Practice guidelines recommend neoadjuvant chemotherapy (NACT) for bladder cancer. However, the evidence in support of adjuvant chemotherapy (ACT) is less robust. Here we describe whether the evidence of efficacy for NACT/ACT was sufficient to change clinical practice and whether the efficacy demonstrated in clinical trials was translated into effectiveness in the general population.
Electronic records of treatment were linked to the population–based Ontario Cancer Registry to identify all patients with bladder cancer treated with cystectomy in Ontario 1994–2008. Utilization of NACT/ACT was compared across 1994–1998, 1999–2003, and 2004–2008. Logistic regression was used to analyze factors associated with NACT/ACT. Cox model and propensity score analyses were used to explore the association between ACT and survival.
Two thousand forty–four patients underwent cystectomy for muscle–invasive bladder cancer (MIBC). Use of NACT remained stable (mean, 4%), whereas utilization of ACT increased over time (16%, 18%, 22%; P = .001). Advanced stage (T3/T4; OR, 1.83; 95% CI, 1.38–2.46) and node–positive disease (OR, 8.10; 95% CI, 6.20–10.7) were associated with greater utilization of ACT. Five–year overall survival (OS) and cancer–specific survival (CSS) for all patients was 29% (95% CI, 28%–31%) and 33% (95% CI, 31%–35%), respectively.
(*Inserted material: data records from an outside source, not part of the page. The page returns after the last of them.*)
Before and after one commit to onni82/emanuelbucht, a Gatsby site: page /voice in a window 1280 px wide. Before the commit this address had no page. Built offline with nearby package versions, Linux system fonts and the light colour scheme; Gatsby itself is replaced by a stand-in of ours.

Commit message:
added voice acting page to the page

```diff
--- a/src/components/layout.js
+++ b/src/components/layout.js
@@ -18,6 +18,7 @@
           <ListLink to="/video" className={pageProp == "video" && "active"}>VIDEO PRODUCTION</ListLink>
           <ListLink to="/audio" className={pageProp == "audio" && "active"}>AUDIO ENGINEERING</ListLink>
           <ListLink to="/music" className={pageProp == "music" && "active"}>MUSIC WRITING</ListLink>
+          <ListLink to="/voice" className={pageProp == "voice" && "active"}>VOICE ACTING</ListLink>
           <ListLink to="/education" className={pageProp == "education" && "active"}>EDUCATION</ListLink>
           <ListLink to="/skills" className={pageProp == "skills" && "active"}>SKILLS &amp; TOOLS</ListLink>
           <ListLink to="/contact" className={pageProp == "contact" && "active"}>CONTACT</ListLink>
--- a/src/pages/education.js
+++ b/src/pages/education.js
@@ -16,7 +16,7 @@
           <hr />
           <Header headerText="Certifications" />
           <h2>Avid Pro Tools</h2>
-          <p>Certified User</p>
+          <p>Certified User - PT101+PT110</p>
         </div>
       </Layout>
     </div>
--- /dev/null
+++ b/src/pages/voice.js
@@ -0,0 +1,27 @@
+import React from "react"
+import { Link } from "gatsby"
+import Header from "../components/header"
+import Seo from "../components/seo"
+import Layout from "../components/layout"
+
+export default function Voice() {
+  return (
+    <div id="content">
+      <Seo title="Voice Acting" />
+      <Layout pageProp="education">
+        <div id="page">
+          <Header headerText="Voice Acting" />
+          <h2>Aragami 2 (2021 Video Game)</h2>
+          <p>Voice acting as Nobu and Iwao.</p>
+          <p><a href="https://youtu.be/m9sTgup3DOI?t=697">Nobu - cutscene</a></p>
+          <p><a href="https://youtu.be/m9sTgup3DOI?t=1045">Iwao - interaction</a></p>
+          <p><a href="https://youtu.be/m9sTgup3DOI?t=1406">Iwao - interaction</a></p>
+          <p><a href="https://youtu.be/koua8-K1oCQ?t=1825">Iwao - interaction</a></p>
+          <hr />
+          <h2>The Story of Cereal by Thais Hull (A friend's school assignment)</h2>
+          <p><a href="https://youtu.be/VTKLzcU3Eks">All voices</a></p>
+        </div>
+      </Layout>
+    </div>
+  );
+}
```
Utilization of ACT was associated with improved OS (HR, 0.71; 95% CI, 0.62–0.81) and CSS (HR, 0.73; 95% CI, 0.64–0.84). Results were consistent in propensity score analyses.
NACT remains substantially underutilized in routine clinical practice. Our results suggest that perioperative chemotherapy is associated with a substantial survival benefit in the general population. Patients who are planning to undergo cystectomy for bladder cancer should be reviewed by a multidisciplinary team.